▶ Task to carry out
When the string "gaps" is part of a line below, that line should be copied.

Dataset items
┌──

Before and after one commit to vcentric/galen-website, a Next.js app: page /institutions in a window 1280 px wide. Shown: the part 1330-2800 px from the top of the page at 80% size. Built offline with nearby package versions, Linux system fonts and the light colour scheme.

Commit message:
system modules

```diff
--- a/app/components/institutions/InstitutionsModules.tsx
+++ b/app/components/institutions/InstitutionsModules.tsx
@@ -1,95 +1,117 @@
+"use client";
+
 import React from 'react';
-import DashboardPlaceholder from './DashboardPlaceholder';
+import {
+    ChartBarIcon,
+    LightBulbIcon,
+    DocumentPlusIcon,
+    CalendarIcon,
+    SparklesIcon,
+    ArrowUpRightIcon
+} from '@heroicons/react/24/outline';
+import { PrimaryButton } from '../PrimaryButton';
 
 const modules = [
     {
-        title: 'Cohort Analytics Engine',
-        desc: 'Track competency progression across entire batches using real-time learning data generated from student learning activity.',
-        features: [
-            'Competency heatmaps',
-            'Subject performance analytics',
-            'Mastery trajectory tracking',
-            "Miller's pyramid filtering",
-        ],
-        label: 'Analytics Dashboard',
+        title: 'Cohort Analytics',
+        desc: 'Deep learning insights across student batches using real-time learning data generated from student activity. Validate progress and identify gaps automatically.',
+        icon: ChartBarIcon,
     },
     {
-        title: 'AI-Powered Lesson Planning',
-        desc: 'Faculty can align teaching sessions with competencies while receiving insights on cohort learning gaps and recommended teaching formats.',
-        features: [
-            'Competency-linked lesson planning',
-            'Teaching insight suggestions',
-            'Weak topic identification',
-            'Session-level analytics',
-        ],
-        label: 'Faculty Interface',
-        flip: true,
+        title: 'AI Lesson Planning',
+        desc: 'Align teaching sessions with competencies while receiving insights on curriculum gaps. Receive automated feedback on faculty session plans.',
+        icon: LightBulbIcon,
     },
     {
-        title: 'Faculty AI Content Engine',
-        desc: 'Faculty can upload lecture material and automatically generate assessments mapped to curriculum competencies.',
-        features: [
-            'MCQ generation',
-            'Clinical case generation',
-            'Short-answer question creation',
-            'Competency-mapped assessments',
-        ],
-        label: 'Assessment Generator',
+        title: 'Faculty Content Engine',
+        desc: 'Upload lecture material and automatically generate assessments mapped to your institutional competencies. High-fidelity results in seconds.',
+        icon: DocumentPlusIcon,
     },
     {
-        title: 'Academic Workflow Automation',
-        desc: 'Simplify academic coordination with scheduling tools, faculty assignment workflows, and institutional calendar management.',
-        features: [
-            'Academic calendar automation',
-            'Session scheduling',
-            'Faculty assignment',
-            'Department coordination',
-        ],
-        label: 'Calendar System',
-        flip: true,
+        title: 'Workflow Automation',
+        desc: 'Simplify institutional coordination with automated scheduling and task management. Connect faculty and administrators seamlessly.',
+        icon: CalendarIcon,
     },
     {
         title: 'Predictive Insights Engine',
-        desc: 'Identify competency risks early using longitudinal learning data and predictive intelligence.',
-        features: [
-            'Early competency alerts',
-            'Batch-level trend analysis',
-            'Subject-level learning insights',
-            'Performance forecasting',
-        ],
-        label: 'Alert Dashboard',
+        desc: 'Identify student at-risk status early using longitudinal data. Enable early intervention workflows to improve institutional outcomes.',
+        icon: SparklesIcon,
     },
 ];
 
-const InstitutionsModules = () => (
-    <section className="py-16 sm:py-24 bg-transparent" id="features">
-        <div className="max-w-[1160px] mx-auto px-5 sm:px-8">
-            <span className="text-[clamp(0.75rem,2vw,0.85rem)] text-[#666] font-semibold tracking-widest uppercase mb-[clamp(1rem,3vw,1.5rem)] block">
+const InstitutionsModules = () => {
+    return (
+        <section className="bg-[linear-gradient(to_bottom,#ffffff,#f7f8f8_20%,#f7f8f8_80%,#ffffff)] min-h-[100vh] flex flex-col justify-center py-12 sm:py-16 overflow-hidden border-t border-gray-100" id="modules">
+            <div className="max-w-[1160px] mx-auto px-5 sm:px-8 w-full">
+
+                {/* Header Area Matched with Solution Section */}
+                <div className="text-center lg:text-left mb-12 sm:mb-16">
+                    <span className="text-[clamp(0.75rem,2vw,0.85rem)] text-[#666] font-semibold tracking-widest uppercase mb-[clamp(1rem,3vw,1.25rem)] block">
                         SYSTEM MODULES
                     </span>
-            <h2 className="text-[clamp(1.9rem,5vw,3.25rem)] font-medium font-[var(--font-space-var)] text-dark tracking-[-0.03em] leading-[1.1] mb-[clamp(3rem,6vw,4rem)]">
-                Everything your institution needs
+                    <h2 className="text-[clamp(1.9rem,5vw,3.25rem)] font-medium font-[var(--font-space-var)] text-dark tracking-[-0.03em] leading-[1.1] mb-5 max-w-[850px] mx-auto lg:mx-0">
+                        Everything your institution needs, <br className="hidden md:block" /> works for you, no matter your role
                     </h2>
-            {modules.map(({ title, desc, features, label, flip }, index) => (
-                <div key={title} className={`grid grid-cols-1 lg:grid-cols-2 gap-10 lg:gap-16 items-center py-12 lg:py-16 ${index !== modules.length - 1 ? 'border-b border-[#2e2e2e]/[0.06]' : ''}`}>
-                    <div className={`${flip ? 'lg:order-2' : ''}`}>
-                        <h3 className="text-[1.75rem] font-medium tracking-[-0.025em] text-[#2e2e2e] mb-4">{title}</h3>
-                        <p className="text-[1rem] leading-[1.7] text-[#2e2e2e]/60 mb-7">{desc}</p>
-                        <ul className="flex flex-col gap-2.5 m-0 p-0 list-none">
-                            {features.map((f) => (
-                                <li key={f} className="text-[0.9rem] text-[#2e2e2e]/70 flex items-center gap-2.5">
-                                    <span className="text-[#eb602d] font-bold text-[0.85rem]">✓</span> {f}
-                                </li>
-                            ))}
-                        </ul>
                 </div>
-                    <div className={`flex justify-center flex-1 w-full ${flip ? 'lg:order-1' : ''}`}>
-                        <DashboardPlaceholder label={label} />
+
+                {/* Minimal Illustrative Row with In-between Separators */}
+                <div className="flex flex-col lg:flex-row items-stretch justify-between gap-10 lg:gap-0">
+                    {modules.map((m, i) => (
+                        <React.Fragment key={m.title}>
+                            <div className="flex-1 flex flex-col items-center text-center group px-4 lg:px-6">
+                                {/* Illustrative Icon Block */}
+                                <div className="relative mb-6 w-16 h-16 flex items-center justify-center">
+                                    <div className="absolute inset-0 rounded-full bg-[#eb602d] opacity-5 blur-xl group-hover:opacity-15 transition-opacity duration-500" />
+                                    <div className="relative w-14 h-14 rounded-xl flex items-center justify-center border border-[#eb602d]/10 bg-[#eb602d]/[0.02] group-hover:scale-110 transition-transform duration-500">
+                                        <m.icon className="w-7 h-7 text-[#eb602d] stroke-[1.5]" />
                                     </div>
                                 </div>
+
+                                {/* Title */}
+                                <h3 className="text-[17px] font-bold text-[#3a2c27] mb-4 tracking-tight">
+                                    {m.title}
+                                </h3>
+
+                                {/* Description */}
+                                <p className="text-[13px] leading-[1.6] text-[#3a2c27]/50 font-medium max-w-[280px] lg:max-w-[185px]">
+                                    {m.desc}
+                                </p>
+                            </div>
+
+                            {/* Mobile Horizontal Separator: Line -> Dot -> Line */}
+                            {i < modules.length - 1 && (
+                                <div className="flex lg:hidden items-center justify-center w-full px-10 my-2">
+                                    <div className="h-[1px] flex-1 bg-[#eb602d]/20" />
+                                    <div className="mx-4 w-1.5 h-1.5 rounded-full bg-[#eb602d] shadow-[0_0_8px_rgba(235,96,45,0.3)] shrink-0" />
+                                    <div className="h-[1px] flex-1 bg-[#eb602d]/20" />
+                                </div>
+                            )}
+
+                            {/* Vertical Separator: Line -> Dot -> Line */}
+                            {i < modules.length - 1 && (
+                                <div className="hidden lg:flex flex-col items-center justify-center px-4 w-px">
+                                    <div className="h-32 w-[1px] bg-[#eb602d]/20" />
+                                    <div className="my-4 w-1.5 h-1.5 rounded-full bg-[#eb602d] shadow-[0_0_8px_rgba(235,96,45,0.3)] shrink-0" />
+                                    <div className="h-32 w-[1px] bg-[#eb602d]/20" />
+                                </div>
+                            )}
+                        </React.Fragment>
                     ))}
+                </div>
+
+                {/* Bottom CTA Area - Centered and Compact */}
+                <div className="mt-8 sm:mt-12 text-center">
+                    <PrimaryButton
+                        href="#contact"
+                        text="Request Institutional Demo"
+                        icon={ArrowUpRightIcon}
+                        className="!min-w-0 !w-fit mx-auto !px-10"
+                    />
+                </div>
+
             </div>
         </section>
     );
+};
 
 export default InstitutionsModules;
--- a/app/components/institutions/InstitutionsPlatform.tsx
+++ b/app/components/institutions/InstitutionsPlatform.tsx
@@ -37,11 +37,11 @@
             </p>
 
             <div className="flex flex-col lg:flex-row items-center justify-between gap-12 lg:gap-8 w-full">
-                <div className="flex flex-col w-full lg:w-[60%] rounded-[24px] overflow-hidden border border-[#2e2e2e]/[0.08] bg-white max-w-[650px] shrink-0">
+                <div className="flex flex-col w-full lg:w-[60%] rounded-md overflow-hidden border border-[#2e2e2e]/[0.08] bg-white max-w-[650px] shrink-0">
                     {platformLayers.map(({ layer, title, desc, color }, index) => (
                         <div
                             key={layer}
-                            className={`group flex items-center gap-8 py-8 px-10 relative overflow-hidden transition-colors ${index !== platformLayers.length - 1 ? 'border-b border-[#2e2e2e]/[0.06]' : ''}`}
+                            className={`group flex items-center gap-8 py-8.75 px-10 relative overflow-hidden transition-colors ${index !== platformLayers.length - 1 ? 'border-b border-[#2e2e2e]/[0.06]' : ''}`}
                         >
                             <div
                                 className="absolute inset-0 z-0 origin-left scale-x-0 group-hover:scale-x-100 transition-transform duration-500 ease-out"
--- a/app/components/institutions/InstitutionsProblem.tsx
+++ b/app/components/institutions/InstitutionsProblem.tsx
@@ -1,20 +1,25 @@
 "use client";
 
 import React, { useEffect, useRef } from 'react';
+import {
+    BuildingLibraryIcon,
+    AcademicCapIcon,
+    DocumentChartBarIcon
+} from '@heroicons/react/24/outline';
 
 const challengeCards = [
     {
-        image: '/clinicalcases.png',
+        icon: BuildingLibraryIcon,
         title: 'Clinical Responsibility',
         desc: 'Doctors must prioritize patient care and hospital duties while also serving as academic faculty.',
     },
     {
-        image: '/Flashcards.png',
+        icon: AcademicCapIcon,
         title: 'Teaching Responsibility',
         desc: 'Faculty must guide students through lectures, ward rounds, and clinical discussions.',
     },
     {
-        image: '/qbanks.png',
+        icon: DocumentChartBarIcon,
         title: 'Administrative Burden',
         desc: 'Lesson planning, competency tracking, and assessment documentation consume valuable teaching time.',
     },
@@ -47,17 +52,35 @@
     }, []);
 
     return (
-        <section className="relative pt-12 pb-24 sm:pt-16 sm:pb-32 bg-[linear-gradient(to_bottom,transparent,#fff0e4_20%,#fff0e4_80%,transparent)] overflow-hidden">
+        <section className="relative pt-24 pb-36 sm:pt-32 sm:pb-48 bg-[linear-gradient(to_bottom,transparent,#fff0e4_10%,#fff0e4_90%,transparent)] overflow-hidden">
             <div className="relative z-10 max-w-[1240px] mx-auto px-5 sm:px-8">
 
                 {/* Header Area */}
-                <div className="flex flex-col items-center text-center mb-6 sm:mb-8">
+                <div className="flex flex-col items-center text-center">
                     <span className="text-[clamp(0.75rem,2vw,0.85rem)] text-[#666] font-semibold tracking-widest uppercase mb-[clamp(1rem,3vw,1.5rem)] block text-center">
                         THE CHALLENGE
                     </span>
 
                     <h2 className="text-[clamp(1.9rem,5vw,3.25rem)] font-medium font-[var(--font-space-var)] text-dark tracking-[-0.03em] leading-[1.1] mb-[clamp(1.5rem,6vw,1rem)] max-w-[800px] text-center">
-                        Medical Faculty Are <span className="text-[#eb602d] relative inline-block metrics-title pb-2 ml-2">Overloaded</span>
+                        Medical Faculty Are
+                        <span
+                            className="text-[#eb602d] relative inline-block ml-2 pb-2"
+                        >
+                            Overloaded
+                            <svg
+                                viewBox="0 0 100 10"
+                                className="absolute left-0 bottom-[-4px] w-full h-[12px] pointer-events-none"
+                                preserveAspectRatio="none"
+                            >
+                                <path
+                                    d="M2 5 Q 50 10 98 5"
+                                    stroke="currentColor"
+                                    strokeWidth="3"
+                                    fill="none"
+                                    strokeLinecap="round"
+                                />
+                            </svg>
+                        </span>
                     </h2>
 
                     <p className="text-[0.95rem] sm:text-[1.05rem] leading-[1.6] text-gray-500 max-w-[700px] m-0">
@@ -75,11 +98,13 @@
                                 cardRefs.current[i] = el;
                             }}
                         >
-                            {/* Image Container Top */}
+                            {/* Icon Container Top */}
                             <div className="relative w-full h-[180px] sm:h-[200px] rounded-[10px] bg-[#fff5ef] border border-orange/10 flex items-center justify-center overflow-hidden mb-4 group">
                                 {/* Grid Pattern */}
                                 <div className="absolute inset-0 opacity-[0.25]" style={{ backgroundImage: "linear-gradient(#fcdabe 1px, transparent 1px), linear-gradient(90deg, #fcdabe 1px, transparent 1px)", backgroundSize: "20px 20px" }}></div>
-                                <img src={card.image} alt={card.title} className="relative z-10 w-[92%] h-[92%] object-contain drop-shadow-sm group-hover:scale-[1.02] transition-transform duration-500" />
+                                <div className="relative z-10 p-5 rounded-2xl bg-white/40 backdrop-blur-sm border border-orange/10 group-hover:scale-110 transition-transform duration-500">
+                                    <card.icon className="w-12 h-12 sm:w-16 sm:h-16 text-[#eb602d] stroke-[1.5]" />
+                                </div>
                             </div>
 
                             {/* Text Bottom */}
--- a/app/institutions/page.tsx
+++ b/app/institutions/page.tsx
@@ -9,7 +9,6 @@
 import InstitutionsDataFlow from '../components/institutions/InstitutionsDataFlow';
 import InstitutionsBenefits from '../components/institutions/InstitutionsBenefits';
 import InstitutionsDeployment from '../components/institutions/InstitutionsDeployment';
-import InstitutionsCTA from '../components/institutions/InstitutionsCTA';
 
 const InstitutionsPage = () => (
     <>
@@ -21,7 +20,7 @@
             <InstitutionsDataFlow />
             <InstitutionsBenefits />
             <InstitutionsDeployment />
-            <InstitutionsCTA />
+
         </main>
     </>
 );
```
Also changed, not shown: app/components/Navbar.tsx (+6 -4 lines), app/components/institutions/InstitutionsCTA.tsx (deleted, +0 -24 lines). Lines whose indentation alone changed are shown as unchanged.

└──

▶ Exercise solution
+        desc: 'Deep learning insights across student batches using real-time learning data generated from student activity. Validate progress and identify gaps automatically.',
-        desc: 'Faculty can align teaching sessions with competencies while receiving insights on cohort learning gaps and recommended teaching formats.',
+        desc: 'Align teaching sessions with competencies while receiving insights on curriculum gaps. Receive automated feedback on faculty session plans.',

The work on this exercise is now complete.